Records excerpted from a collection
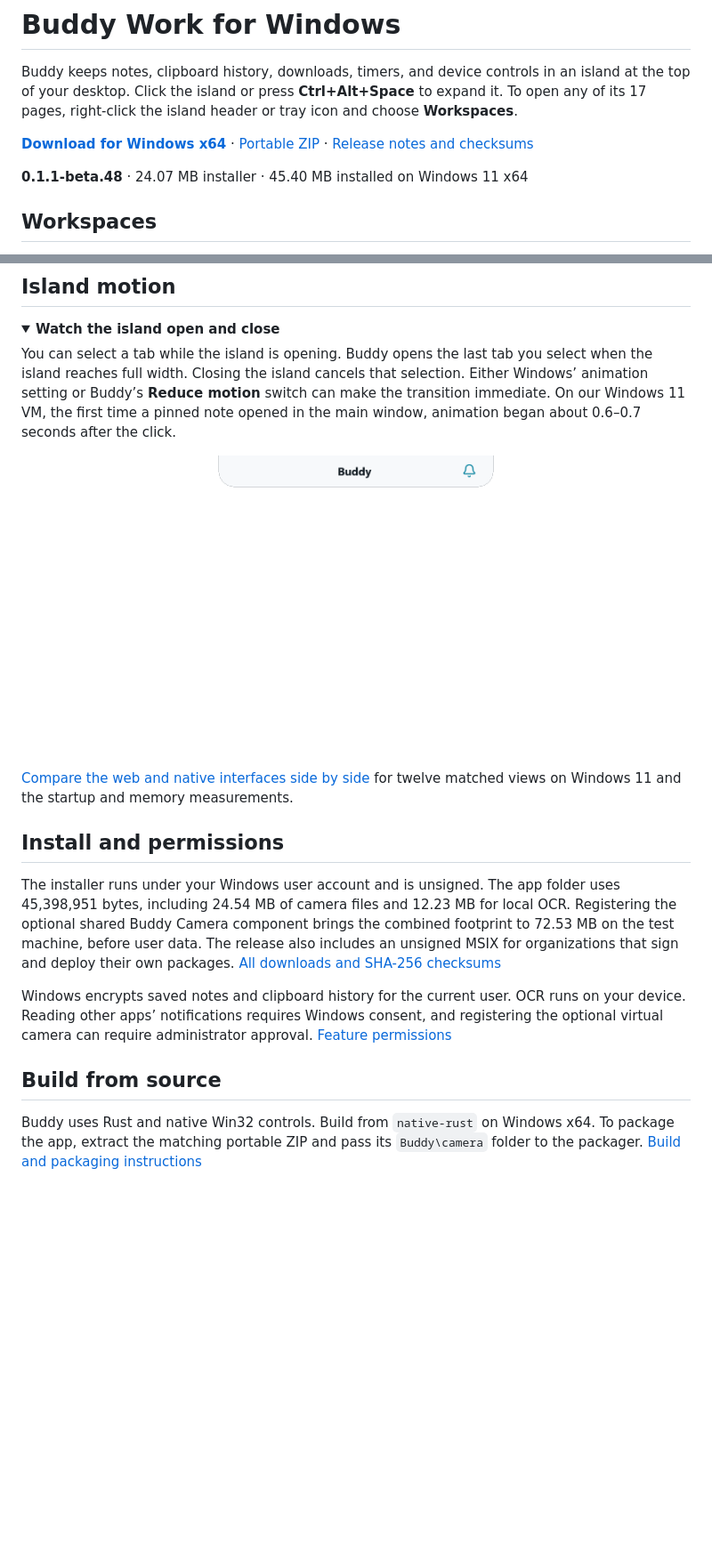
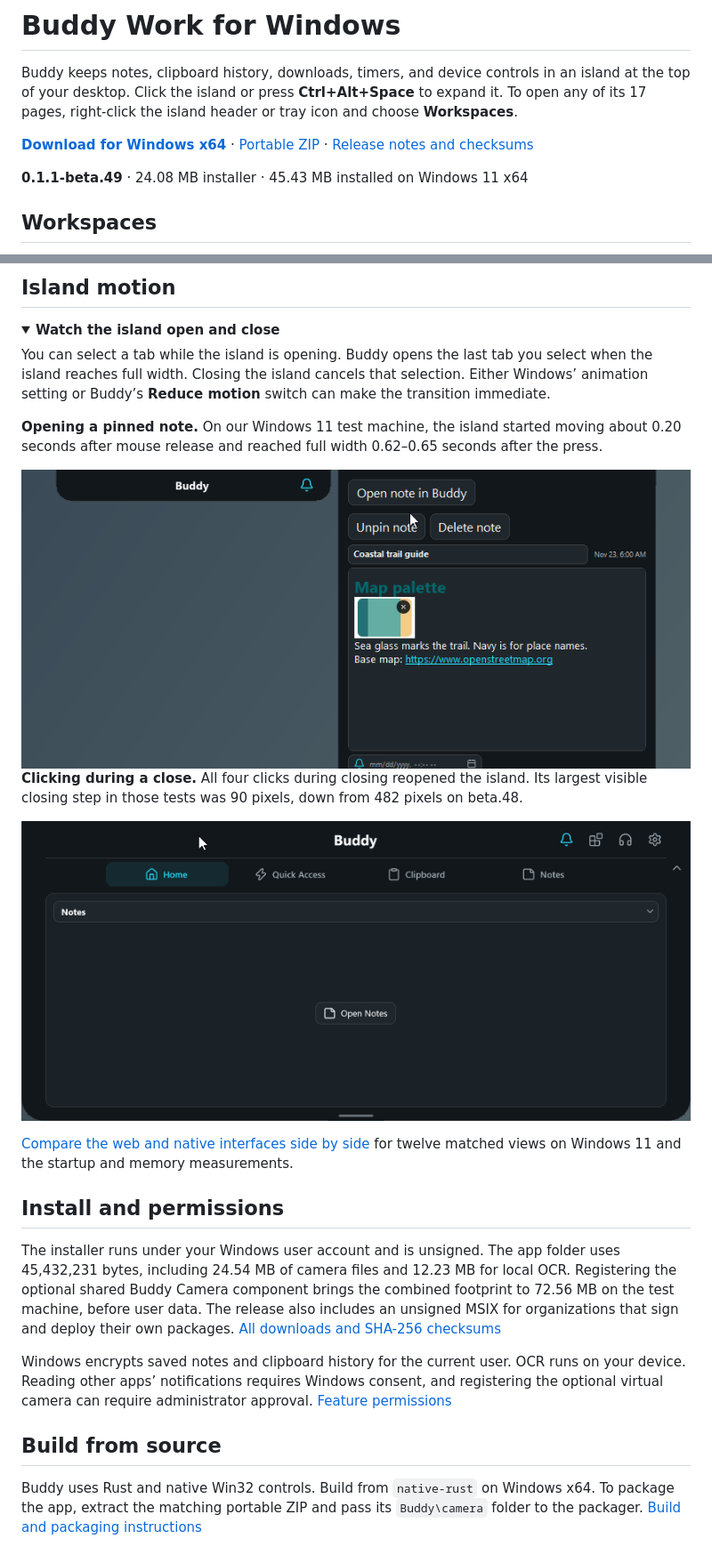
Before and after one commit to AaronCampbellit/Buddy-Work-Rust, a Markdown page: README.md, 2 parts joined by grey strips. Shown at 89% size. Rendered like a GitHub page; pictures changed too: docs/screenshots/island-motion.png, docs/screenshots/island-reversal.png (added); folded sections open; blank space fills up the shorter version.

Commit message:
Show the installed island opening and reversing, and compare Windows editions

```diff
--- a/README.md
+++ b/README.md
@@ -6,7 +6,7 @@ Buddy keeps notes, clipboard history, downloads, timers, and device controls in
 
 **[Download for Windows x64][setup]** · [Portable ZIP][portable] · [Release notes and checksums][release]
 
-**0.1.1-beta.48** · 24.07 MB installer · 45.40 MB installed on Windows 11 x64
+**0.1.1-beta.49** · 24.08 MB installer · 45.43 MB installed on Windows 11 x64
 
 ## Workspaces
 
@@ -159,11 +159,20 @@ Choose a **Background**, add a **Name & logo**, or configure **Picture-in-pictur
 <details>
 <summary><strong>Watch the island open and close</strong></summary>
 
-You can select a tab while the island is opening. Buddy opens the last tab you select when the island reaches full width. Closing the island cancels that selection. Either Windows’ animation setting or Buddy’s **Reduce motion** switch can make the transition immediate. On our Windows 11 VM, the first time a pinned note opened in the main window, animation began about 0.6–0.7 seconds after the click.
+You can select a tab while the island is opening. Buddy opens the last tab you select when the island reaches full width. Closing the island cancels that selection. Either Windows’ animation setting or Buddy’s **Reduce motion** switch can make the transition immediate.
+
+**Opening a pinned note.** On our Windows 11 test machine, the island started moving about 0.20 seconds after mouse release and reached full width 0.62–0.65 seconds after the press.
 
 <picture>
   <source media="(prefers-reduced-motion: reduce)" srcset="docs/screenshots/notes.png">
-  <img src="docs/screenshots/island-motion.png" alt="The native island opening to an editable note and closing again">
+  <img src="docs/screenshots/island-motion.png" alt="The pinned Coastal trail guide opens into the main Notes editor with its inline image and map link">
+</picture>
+
+**Clicking during a close.** All four clicks during closing reopened the island. Its largest visible closing step in those tests was 90 pixels, down from 482 pixels on beta.48.
+
+<picture>
+  <source media="(prefers-reduced-motion: reduce)" srcset="docs/screenshots/home-playing.png">
+  <img src="docs/screenshots/island-reversal.png" alt="The island starts closing, then reverses at the click and returns to the full Home workspace">
 </picture>
 
 </details>
@@ -172,7 +181,7 @@ You can select a tab while the island is opening. Buddy opens the last tab you s
 
 ## Install and permissions
 
-The installer runs under your Windows user account and is unsigned. The app folder uses 45,398,951 bytes, including 24.54 MB of camera files and 12.23 MB for local OCR. Registering the optional shared Buddy Camera component brings the combined footprint to 72.53 MB on the test machine, before user data. The release also includes an unsigned MSIX for organizations that sign and deploy their own packages. [All downloads and SHA-256 checksums][release]
+The installer runs under your Windows user account and is unsigned. The app folder uses 45,432,231 bytes, including 24.54 MB of camera files and 12.23 MB for local OCR. Registering the optional shared Buddy Camera component brings the combined footprint to 72.56 MB on the test machine, before user data. The release also includes an unsigned MSIX for organizations that sign and deploy their own packages. [All downloads and SHA-256 checksums][release]
 
 Windows encrypts saved notes and clipboard history for the current user. OCR runs on your device. Reading other apps’ notifications requires Windows consent, and registering the optional virtual camera can require administrator approval. [Feature permissions](native-rust/README.md#features-and-access)
 
```
Also changed, not shown: other parts of README.md (+3 -3 lines), docs/ui-comparison.md (+16 -2 lines).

## Assigned task
The word "prefers" may turn up on some lines of these records; say how many, with no other words.

## Answer for this exercise
2